The Ghost Of Christopher Reeve

Susan and I went to the Grove yesterday for a heat-beating matinee. Though we arrived in time for the 1:05 p.m. showing of Cars, we still opted for 1:25 p.m. screening of Superman Returns because even if it sucked it would pay dividends in terms of its near three-hour running time allowing us such extended use of the theater’s air-conditioning system.

Well, it didn’t suck. But it didn’t fly either. Not for lack of trying though.

I enjoyed the performances (even if all the main good guys were a tad too young; Lois’ child not-withstanding… that actor actually looked older than his character’s age), the special effects were bangzoomwow, and director/co-producer/co-writer Bryan Singer clearly put a lot of heart into the story and its telling.

But in the end it just didn’t click, perhaps because Singer tried to do everything here. He tried to make it an unrequited love story. He tried to make it an action-adventure. Arching over it all he took it severely into the realm biblical allegory. And then once all those threads were stitched together and the rather been-there-done-that climactic battle between Superman and nemesis Lex Luthor had been waged, he didn’t know how to (or want to) end it, so he opted for a good old Lord of the Rings: Return of the King multiple-part finish that petered out variously with Luthor and Kitty so unfulfillingly marooned on some dime-sized sandbar (off the Eastern seaboard?) arguing over coconuts, Superman on his perceived deathbed receiving the kiss of life from Lane’s kid, and finally soaring into the stratosphere with a nod to the audience practically identical — and in fitting homage — to the one Christopher Reeve did back when it was his turn to soar.

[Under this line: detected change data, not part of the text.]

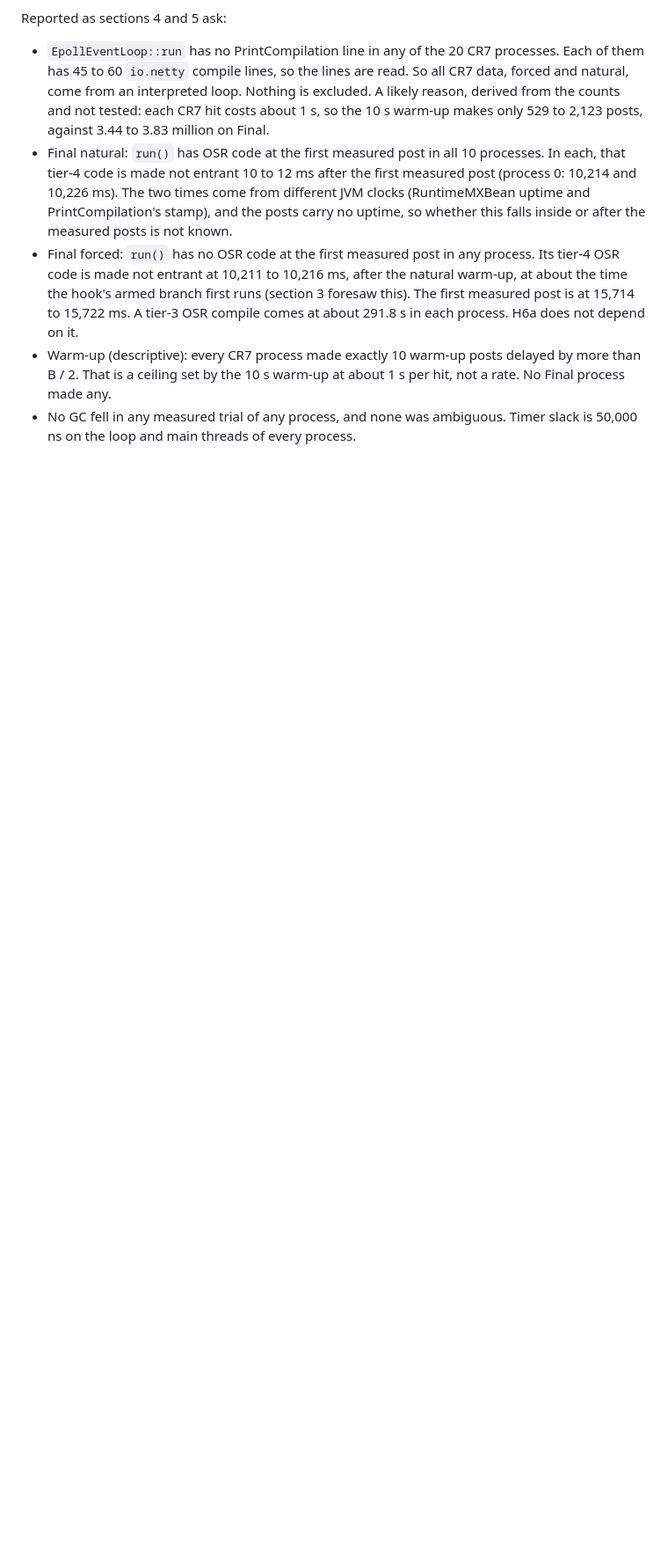
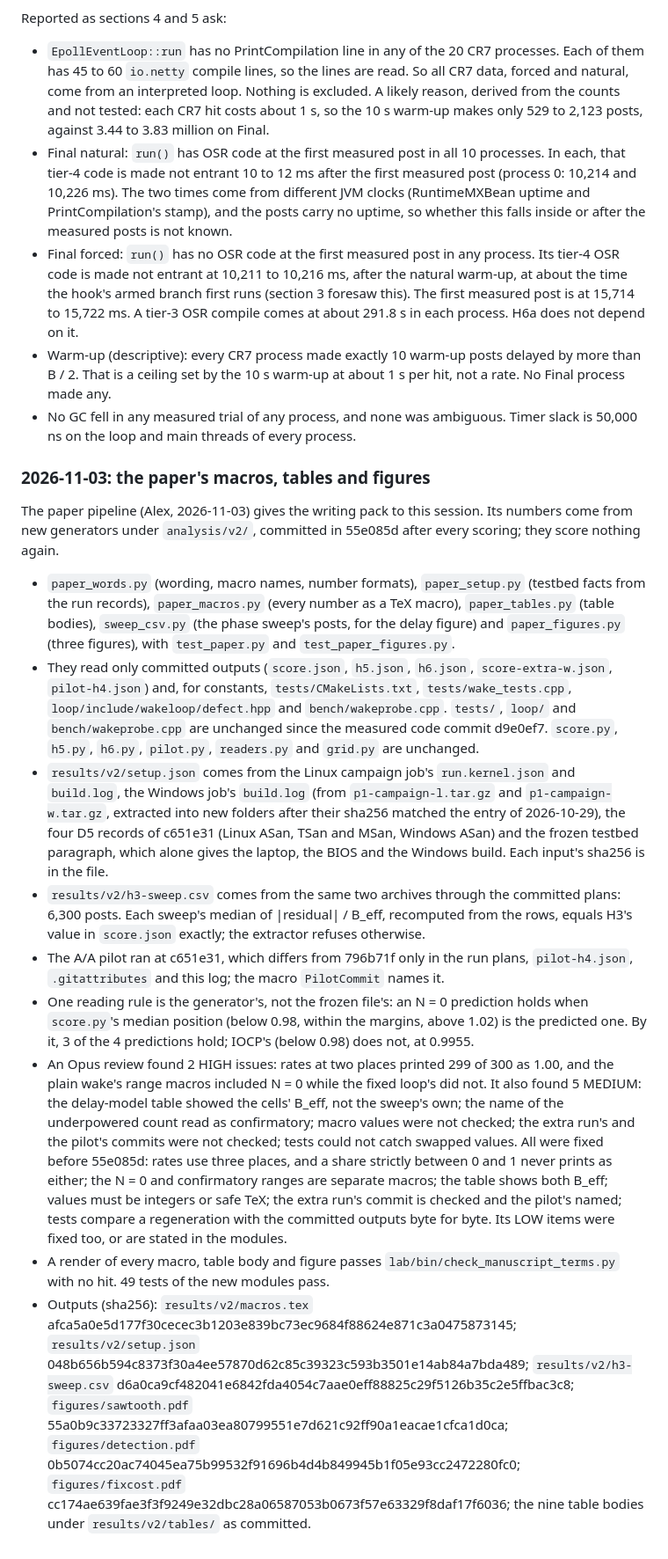
Before and after one commit to Alex-Tsvetanov/paper-wake-defect, a Markdown page: revision-log-v2.md, the part around the change. Shown at 88% size. GitHub-like rendering; blank space fills up the shorter version.

Commit message:
log: the paper's generated macros, tables and figures (55e085d) [skip ci]

```diff
--- a/revision-log-v2.md
+++ b/revision-log-v2.md
@@ -644,3 +644,50 @@ Reported as sections 4 and 5 ask:
   process made any.
 - No GC fell in any measured trial of any process, and none was ambiguous. Timer slack is
   50,000 ns on the loop and main threads of every process.
+
+### 2026-11-03: the paper's macros, tables and figures
+
+The paper pipeline (Alex, 2026-11-03) gives the writing pack to this session. Its numbers come from
+new generators under `analysis/v2/`, committed in 55e085d after every scoring; they score nothing
+again.
+- `paper_words.py` (wording, macro names, number formats), `paper_setup.py` (testbed facts from the
+  run records), `paper_macros.py` (every number as a TeX macro), `paper_tables.py` (table bodies),
+  `sweep_csv.py` (the phase sweep's posts, for the delay figure) and `paper_figures.py` (three
+  figures), with `test_paper.py` and `test_paper_figures.py`.
+- They read only committed outputs (`score.json`, `h5.json`, `h6.json`, `score-extra-w.json`,
+  `pilot-h4.json`) and, for constants, `tests/CMakeLists.txt`, `tests/wake_tests.cpp`,
+  `loop/include/wakeloop/defect.hpp` and `bench/wakeprobe.cpp`. `tests/`, `loop/` and
+  `bench/wakeprobe.cpp` are unchanged since the measured code commit d9e0ef7. `score.py`, `h5.py`,
+  `h6.py`, `pilot.py`, `readers.py` and `grid.py` are unchanged.
+- `results/v2/setup.json` comes from the Linux campaign job's `run.kernel.json` and `build.log`, the
+  Windows job's `build.log` (from `p1-campaign-l.tar.gz` and `p1-campaign-w.tar.gz`, extracted into
+  new folders after their sha256 matched the entry of 2026-10-29), the four D5 records of c651e31
+  (Linux ASan, TSan and MSan, Windows ASan) and the frozen testbed paragraph, which alone gives the
+  laptop, the BIOS and the Windows build. Each input's sha256 is in the file.
+- `results/v2/h3-sweep.csv` comes from the same two archives through the committed plans: 6,300
+  posts. Each sweep's median of |residual| / B_eff, recomputed from the rows, equals H3's value in
+  `score.json` exactly; the extractor refuses otherwise.
+- The A/A pilot ran at c651e31, which differs from 796b71f only in the run plans, `pilot-h4.json`,
+  `.gitattributes` and this log; the macro `PilotCommit` names it.
+- One reading rule is the generator's, not the frozen file's: an N = 0 prediction holds when
+  `score.py`'s median position (below 0.98, within the margins, above 1.02) is the predicted one. By
+  it, 3 of the 4 predictions hold; IOCP's (below 0.98) does not, at 0.9955.
+- An Opus review found 2 HIGH issues: rates at two places printed 299 of 300 as 1.00, and the plain
+  wake's range macros included N = 0 while the fixed loop's did not. It also found 5 MEDIUM: the
+  delay-model table showed the cells' B_eff, not the sweep's own; the name of the underpowered count
+  read as confirmatory; macro values were not checked; the extra run's and the pilot's commits were
+  not checked; tests could not catch swapped values. All were fixed before 55e085d: rates use three
+  places, and a share strictly between 0 and 1 never prints as either; the N = 0 and confirmatory
+  ranges are separate macros; the table shows both B_eff; values must be integers or safe TeX; the
+  extra run's commit is checked and the pilot's named; tests compare a regeneration with the
+  committed outputs byte for byte. Its LOW items were fixed too, or are stated in the modules.
+- A render of every macro, table body and figure passes `lab/bin/check_manuscript_terms.py` with no
+  hit. 49 tests of the new modules pass.
+- Outputs (sha256): `results/v2/macros.tex`
+  afca5a0e5d177f30cecec3b1203e839bc73ec9684f88624e871c3a0475873145; `results/v2/setup.json`
+  048b656b594c8373f30a4ee57870d62c85c39323c593b3501e14ab84a7bda489; `results/v2/h3-sweep.csv`
+  d6a0ca9cf482041e6842fda4054c7aae0eff88825c29f5126b35c2e5ffbac3c8; `figures/sawtooth.pdf`
+  55a0b9c33723327ff3afaa03ea80799551e7d621c92ff90a1eacae1cfca1d0ca; `figures/detection.pdf`
+  0b5074cc20ac74045ea75b99532f91696b4d4b849945b1f05e93cc2472280fc0; `figures/fixcost.pdf`
+  cc174ae639fae3f3f9249e32dbc28a06587053b0673f57e63329f8daf17f6036; the nine table bodies under
+  `results/v2/tables/` as committed.
```
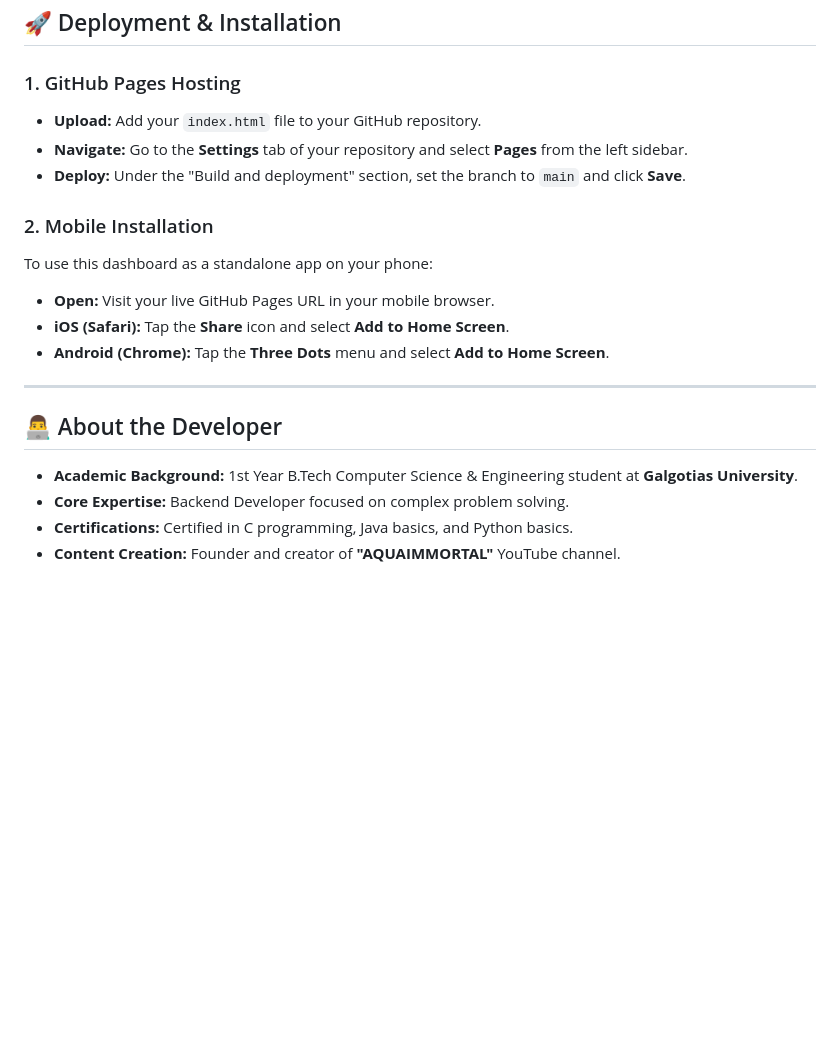
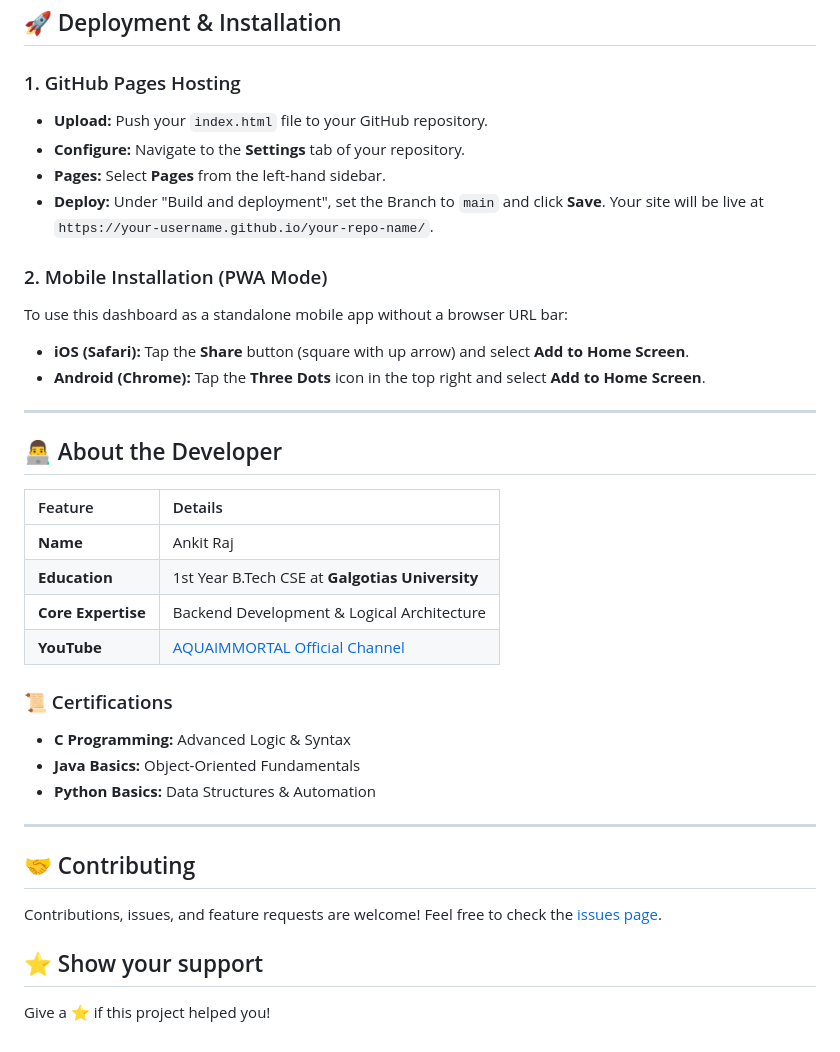
Before and after one commit to AQUAIMMORTAL7/Task-Planner, a Markdown page: README.md, the part around one of its changes. GitHub-like rendering; blank space fills up the shorter version.

```diff
--- a/README.md
+++ b/README.md
@@ -79,25 +82,36 @@ Apply these rules in your Firebase Console to ensure your task data remains priv
 ## 🚀 Deployment & Installation
 
 ### 1. GitHub Pages Hosting
-* **Upload:** Add your `index.html` file to your GitHub repository.
-* **Navigate:** Go to the **Settings** tab of your repository and select **Pages** from the left sidebar.
-* **Deploy:** Under the "Build and deployment" section, set the branch to `main` and click **Save**.
+* **Upload:** Push your `index.html` file to your GitHub repository.
+* **Configure:** Navigate to the **Settings** tab of your repository.
+* **Pages:** Select **Pages** from the left-hand sidebar.
+* **Deploy:** Under "Build and deployment", set the Branch to `main` and click **Save**. Your site will be live at `https://your-username.github.io/your-repo-name/`.
 
-
-
-### 2. Mobile Installation
-To use this dashboard as a standalone app on your phone:
-* **Open:** Visit your live GitHub Pages URL in your mobile browser.
-* **iOS (Safari):** Tap the **Share** icon and select **Add to Home Screen**.
-* **Android (Chrome):** Tap the **Three Dots** menu and select **Add to Home Screen**.
-
-
+### 2. Mobile Installation (PWA Mode)
+To use this dashboard as a standalone mobile app without a browser URL bar:
+* **iOS (Safari):** Tap the **Share** button (square with up arrow) and select **Add to Home Screen**.
+* **Android (Chrome):** Tap the **Three Dots** icon in the top right and select **Add to Home Screen**.
 
 ---
 
 ## 👨‍💻 About the Developer
 
-* **Academic Background:** 1st Year B.Tech Computer Science & Engineering student at **Galgotias University**.
-* **Core Expertise:** Backend Developer focused on complex problem solving.
-* **Certifications:** Certified in C programming, Java basics, and Python basics.
-* **Content Creation:** Founder and creator of **"AQUAIMMORTAL"** YouTube channel.
+| Feature | Details |
+| :--- | :--- |
+| **Name** | Ankit Raj |
+| **Education** | 1st Year B.Tech CSE at **Galgotias University** |
+| **Core Expertise** | Backend Development & Logical Architecture |
+| **YouTube** | [AQUAIMMORTAL Official Channel](https://youtube.com/@AQUAIMMORTAL) |
+
+### 📜 Certifications
+* **C Programming:** Advanced Logic & Syntax
+* **Java Basics:** Object-Oriented Fundamentals
+* **Python Basics:** Data Structures & Automation
+
+---
+
+## 🤝 Contributing
+Contributions, issues, and feature requests are welcome! Feel free to check the [issues page](https://github.com/aquaimmortal7/Task-Planner/issues).
+
+## ⭐️ Show your support
+Give a ⭐️ if this project helped you!
```
Also changed, not shown: other parts of README.md (+29 -26 lines).
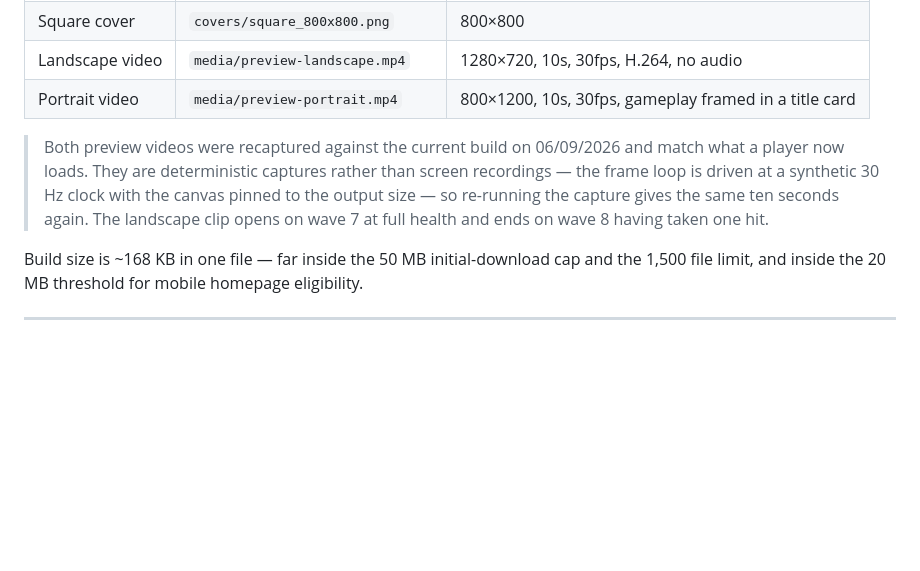
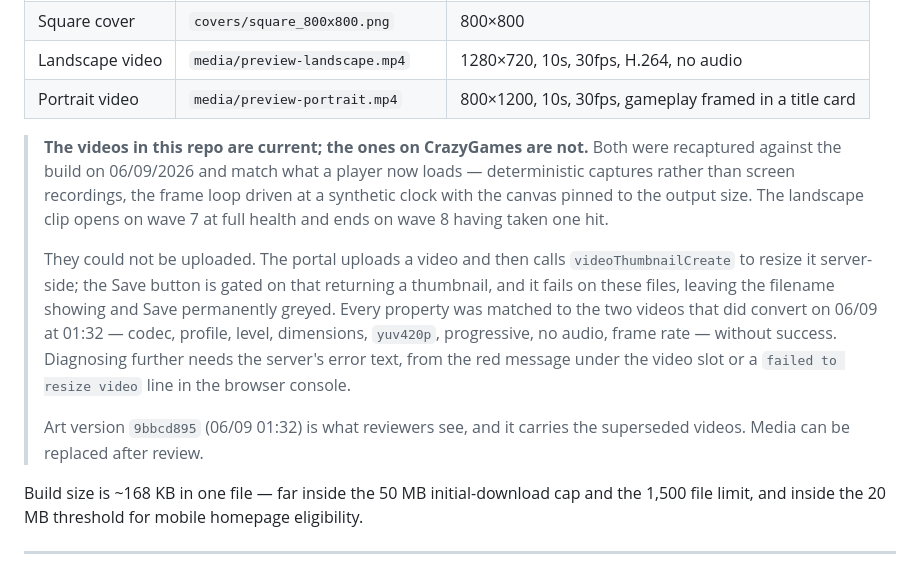
Before and after one commit to akic2710/magnetar, a Markdown page: SUBMISSION.md, the part around the change. GitHub-like rendering; blank space fills up the shorter version.

Commit message:
Record that the repo videos are current but the uploaded ones are not
The previous note said the videos matched the build, which is true of the
files here and false of what a reviewer will see. Writes down the upload
failure and where to pick it up: the Save button is gated on a server-side
videoThumbnailCreate resize that fails on these files, and the next step
needs the error text rather than another guess at the encoding.

Co-Authored-By: Claude Opus 5 <noreply@anthropic.com>

```diff
--- a/SUBMISSION.md
+++ b/SUBMISSION.md
@@ -28,12 +28,24 @@ to bundle anyway.
 | Landscape video | `media/preview-landscape.mp4` | 1280×720, 10s, 30fps, H.264, no audio |
 | Portrait video | `media/preview-portrait.mp4` | 800×1200, 10s, 30fps, gameplay framed in a title card |
 
-> Both preview videos were recaptured against the current build on 06/09/2026
-> and match what a player now loads. They are deterministic captures rather
-> than screen recordings — the frame loop is driven at a synthetic 30 Hz clock
-> with the canvas pinned to the output size — so re-running the capture gives
-> the same ten seconds again. The landscape clip opens on wave 7 at full
-> health and ends on wave 8 having taken one hit.
+> **The videos in this repo are current; the ones on CrazyGames are not.**
+> Both were recaptured against the build on 06/09/2026 and match what a player
+> now loads — deterministic captures rather than screen recordings, the frame
+> loop driven at a synthetic clock with the canvas pinned to the output size.
+> The landscape clip opens on wave 7 at full health and ends on wave 8 having
+> taken one hit.
+>
+> They could not be uploaded. The portal uploads a video and then calls
+> `videoThumbnailCreate` to resize it server-side; the Save button is gated on
+> that returning a thumbnail, and it fails on these files, leaving the filename
+> showing and Save permanently greyed. Every property was matched to the two
+> videos that did convert on 06/09 at 01:32 — codec, profile, level, dimensions,
+> `yuv420p`, progressive, no audio, frame rate — without success. Diagnosing
+> further needs the server's error text, from the red message under the video
+> slot or a `failed to resize video` line in the browser console.
+>
+> Art version `9bbcd895` (06/09 01:32) is what reviewers see, and it carries the
+> superseded videos. Media can be replaced after review.
 
 Build size is ~168 KB in one file — far inside the 50 MB initial-download cap
 and the 1,500 file limit, and inside the 20 MB threshold for mobile homepage
```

Only when Reeve did it I nodded back. This time, I just shook my head.